→ About this exercise
Using the entries that follow, collect the lines where the word "legend" appears.

→ Data extract
....
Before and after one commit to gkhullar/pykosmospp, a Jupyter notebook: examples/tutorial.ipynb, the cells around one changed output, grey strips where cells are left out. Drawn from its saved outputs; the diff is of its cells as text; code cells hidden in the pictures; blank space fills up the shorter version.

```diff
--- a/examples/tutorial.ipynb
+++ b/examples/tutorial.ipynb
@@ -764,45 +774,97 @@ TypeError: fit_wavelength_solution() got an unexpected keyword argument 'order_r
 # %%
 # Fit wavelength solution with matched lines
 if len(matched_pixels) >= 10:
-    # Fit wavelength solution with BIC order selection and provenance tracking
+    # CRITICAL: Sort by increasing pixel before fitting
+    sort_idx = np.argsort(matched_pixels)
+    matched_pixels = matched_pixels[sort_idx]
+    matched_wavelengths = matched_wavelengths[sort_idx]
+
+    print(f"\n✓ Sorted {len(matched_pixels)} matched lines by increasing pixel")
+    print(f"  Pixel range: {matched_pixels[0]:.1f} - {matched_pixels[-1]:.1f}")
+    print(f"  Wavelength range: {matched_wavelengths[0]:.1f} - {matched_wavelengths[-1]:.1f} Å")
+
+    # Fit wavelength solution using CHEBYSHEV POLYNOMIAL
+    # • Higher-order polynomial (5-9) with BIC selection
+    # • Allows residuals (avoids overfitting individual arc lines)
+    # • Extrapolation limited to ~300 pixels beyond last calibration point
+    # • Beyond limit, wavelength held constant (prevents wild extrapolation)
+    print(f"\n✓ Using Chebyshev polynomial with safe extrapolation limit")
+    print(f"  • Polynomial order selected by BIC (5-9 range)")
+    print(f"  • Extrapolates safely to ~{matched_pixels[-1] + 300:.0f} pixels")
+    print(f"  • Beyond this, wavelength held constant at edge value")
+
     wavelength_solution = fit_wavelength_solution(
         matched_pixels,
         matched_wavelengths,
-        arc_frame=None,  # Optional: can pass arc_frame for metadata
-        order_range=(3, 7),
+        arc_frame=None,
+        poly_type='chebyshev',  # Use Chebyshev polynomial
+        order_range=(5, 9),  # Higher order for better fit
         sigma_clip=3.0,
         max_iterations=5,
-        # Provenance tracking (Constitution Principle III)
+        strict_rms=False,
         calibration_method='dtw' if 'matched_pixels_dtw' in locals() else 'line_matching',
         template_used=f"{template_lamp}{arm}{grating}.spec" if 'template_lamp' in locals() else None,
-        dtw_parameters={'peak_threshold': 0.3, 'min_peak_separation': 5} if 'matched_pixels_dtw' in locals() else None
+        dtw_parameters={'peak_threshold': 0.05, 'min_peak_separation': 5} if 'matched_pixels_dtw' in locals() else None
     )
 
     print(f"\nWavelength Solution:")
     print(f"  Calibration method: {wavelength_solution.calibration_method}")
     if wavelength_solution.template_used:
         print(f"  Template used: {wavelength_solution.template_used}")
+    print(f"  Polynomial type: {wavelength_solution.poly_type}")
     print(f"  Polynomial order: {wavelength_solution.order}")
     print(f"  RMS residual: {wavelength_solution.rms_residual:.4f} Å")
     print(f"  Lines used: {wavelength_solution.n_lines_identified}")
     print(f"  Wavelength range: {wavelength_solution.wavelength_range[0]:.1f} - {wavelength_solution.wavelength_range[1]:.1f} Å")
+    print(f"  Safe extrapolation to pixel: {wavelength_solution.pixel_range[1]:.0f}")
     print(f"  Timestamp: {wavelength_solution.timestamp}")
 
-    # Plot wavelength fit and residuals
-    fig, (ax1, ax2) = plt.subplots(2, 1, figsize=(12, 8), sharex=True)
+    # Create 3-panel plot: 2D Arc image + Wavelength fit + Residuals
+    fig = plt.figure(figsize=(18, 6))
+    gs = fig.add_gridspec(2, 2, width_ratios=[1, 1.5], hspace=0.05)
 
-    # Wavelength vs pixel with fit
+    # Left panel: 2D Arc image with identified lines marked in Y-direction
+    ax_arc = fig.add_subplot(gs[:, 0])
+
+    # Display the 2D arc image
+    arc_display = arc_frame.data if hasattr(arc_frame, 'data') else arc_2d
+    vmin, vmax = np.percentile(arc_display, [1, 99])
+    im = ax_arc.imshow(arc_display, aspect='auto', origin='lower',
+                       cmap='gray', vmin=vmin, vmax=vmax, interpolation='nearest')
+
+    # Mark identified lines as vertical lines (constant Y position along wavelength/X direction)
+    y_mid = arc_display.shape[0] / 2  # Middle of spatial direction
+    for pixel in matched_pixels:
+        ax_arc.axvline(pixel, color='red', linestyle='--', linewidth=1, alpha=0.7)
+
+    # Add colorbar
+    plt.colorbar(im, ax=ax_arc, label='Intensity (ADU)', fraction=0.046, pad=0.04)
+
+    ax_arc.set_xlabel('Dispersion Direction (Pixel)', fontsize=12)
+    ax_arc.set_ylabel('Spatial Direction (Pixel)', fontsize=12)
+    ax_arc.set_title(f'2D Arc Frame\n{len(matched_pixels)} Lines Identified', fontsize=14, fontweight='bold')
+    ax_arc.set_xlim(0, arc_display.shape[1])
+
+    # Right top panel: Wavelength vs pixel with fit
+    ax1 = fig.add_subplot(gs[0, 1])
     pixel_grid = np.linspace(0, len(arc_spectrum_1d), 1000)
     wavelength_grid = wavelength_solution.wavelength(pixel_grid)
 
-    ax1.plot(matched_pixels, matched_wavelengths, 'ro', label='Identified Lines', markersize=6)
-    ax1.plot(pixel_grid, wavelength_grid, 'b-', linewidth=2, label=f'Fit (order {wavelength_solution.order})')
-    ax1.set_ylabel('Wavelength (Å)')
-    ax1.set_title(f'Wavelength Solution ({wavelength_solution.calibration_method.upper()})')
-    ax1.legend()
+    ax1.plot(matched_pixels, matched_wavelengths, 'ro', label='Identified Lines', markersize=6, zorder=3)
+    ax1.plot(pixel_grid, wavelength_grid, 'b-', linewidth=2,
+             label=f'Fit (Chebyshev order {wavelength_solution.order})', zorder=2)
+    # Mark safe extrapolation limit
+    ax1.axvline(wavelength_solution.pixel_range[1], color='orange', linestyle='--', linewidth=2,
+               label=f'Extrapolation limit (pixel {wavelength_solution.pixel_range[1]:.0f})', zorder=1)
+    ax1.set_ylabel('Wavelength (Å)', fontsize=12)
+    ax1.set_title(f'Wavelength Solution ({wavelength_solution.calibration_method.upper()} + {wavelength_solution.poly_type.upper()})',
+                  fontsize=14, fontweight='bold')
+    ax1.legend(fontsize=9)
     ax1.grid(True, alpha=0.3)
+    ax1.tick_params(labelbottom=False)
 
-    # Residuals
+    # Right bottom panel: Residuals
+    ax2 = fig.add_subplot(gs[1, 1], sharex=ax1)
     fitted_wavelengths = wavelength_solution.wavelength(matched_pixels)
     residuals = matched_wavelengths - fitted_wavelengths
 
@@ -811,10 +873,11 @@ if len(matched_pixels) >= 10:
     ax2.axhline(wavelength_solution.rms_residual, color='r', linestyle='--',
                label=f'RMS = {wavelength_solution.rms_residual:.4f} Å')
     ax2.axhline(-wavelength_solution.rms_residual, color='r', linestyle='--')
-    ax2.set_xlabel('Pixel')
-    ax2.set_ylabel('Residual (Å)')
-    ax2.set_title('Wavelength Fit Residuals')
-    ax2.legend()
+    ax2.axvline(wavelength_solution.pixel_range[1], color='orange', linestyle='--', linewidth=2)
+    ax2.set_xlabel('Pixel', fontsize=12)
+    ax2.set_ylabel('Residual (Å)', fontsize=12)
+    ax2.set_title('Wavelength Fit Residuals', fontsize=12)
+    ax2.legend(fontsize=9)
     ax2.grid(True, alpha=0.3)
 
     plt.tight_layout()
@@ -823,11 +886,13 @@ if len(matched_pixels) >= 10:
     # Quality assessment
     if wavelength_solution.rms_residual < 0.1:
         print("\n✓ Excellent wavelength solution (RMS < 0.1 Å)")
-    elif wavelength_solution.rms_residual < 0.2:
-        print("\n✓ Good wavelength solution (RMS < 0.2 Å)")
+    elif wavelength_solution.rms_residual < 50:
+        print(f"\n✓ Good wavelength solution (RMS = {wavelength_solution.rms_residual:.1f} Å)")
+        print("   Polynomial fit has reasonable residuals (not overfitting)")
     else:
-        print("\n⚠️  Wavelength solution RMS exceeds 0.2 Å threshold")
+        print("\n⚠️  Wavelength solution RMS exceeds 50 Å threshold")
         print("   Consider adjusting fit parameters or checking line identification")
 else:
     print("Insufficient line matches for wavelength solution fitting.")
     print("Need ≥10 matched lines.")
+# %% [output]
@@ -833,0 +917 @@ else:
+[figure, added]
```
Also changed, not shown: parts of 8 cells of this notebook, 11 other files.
....
→ Completed task
-    ax1.legend()
+    ax1.legend(fontsize=9)
-    ax2.legend()
+    ax2.legend(fontsize=9)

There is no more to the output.